The documentary’s producer later said, “People frighten most birds, but not this one. On each of her toes, she has a talon as large as my thumb. We knew we were never lunch, but at the same time, there was absolutely no fear on her part.”
Time stood still while I watched her crest bounce up and down as she preened and shifted her weight across a sturdy branch. After an hour, she spread her wings, which looked like two sheets flapping on a washing line and flew deeper into the valley, disappearing from view.
I remained in a high-noon cowboy stance, ready to lift my binoculars should she reappear. But something else extraordinary happened.

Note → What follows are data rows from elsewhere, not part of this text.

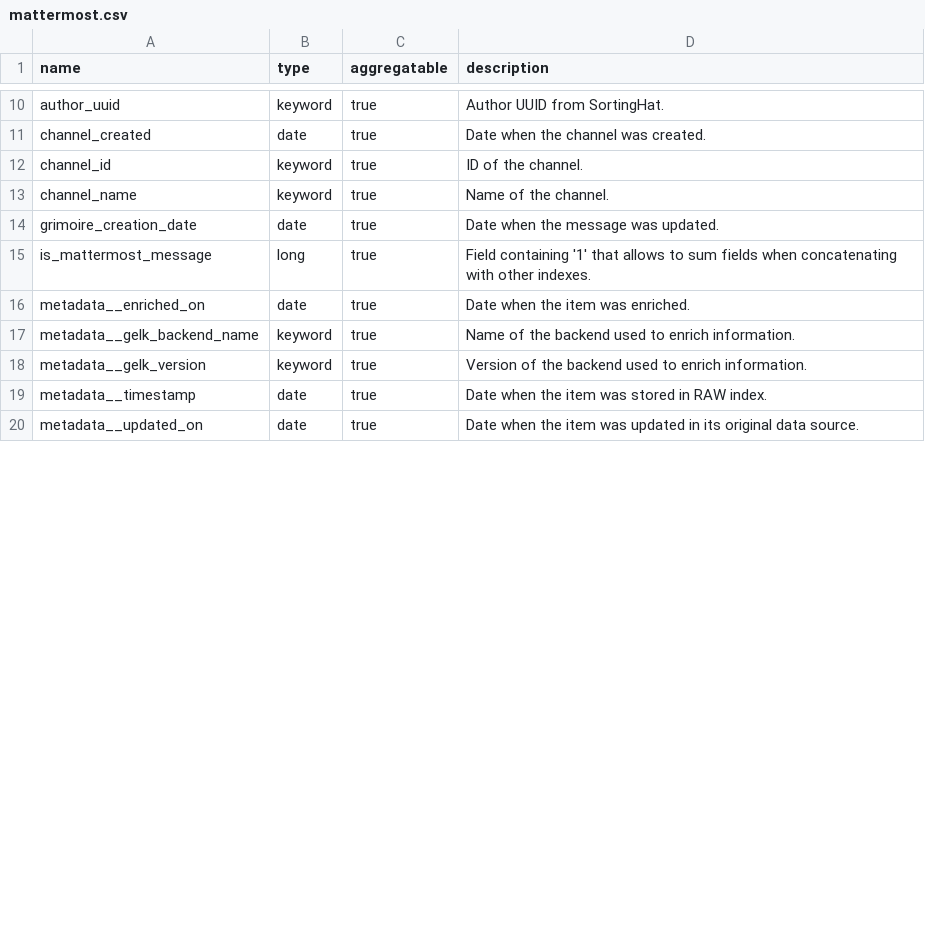
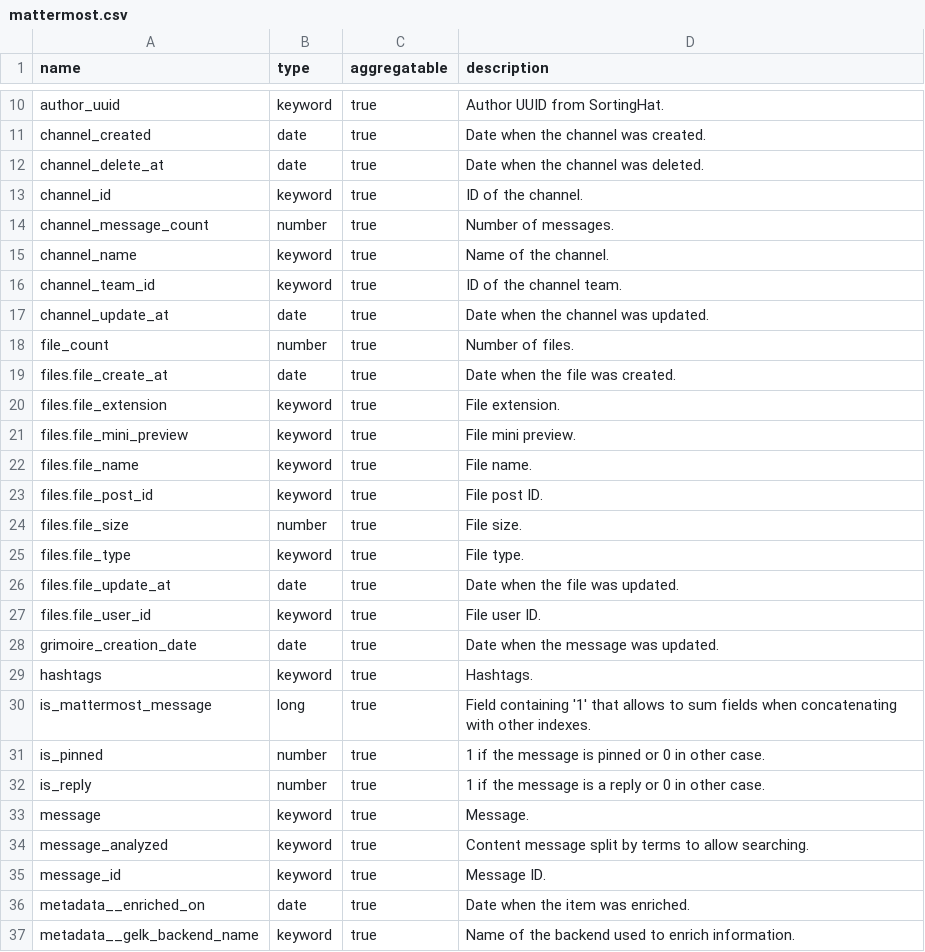
Before and after one commit to chaoss/grimoirelab-elk, a CSV file: schema/mattermost.csv, drawn as a sheet; only a part is shown, gaps mark what is left out; the shorter side is filled out with more unchanged rows; the diff covers the shown part only; the diff names each change by its address in the sheet, - before the commit and + after, or states it on an @@ line.

Commit message:
[enriched/mattermost] Improve fields
This change includes useful fields:
- channel_delete_at
- channel_team_id
- file_*
- hashtags
- is_pinned
- is_reply
- message
- message_analyzed
- message_id
- parent_id
- position
- reactions_*
- roles

Remove obsolete fields:
- avatar
- is_admin
- is_owner
- is_primary_owner
- number_attachs
- profile_title
- text
- text_analyzed

Test updated accordingly.
Schema updated accordingly.

Signed-off-by: Quan Zhou <quan@bitergia.com>

```diff
--- a/schema/mattermost.csv
+++ b/schema/mattermost.csv
+row 12: channel_delete_at | date | true | Date when the channel was deleted.
+row 14: channel_message_count | number | true | Number of messages.
+row 16: channel_team_id | keyword | true | ID of the channel team.
+row 17: channel_update_at | date | true | Date when the channel was updated.
+row 18: file_count | number | true | Number of files.
+row 19: files.file_create_at | date | true | Date when the file was created.
+row 20: files.file_extension | keyword | true | File extension.
+row 21: files.file_mini_preview | keyword | true | File mini preview.
+row 22: files.file_name | keyword | true | File name.
+row 23: files.file_post_id | keyword | true | File post ID.
+row 24: files.file_size | number | true | File size.
+row 25: files.file_type | keyword | true | File type.
+row 26: files.file_update_at | date | true | Date when the file was updated.
+row 27: files.file_user_id | keyword | true | File user ID.
+row 29: hashtags | keyword | true | Hashtags.
+row 31: is_pinned | number | true | 1 if the message is pinned or 0 in other case.
+row 32: is_reply | number | true | 1 if the message is a reply or 0 in other case.
+row 33: message | keyword | true | Message.
+row 34: message_analyzed | keyword | true | Content message split by terms to allow searching.
+row 35: message_id | keyword | true | Message ID.
```
Also changed, not shown: 9 added rows and 2 removed rows elsewhere in this file, 2 other files.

My neighbor, of generous proportions, who seldom ventures beyond her garden for fear of overexertion, erupted into hooting laughter and danced around in a high-spirited, hip-swinging, foot-stomping carnival shuffle.
She stopped, placed her hand on her chest and grinning from ear to ear said, “I have waited my whole life to see a harpy eagle in the wild. I love them!”
Even naturalists sometimes wait their entire lives for a glimpse of one of the Amazon’s big three in the wild: the jaguar who rules the forest floor, the black caiman who is the king of the swamps, or the harpy eagle, who reigns supreme over the canopy.
Because spotting a harpy eagle in the wild entails trekking over rough terrain, with unfamiliar sounds, strange insects, and a tangled web of foliage, we prefer to admire them from the comfort of our homes. Watching television documentaries and surfing the internet keeps us informed and entertained, without requiring us to seek them out in their natural habitat. But sometimes we forget a harpy eagle’s existence goes well beyond our entertainment. They have inherent value in the important role they play in balancing the ecology.
No one knows how many harpy eagles still exist in the world. Everywhere, their habitat is shrinking at an alarming rate, and fears exist they won’t be resilient enough to survive it.
But standing here, in one of the world’s last great wildernesses, where a harpy eagle can still thrive; a group of quirky, nature-loving neighbors had the rare privilege of watching one fly across the valley.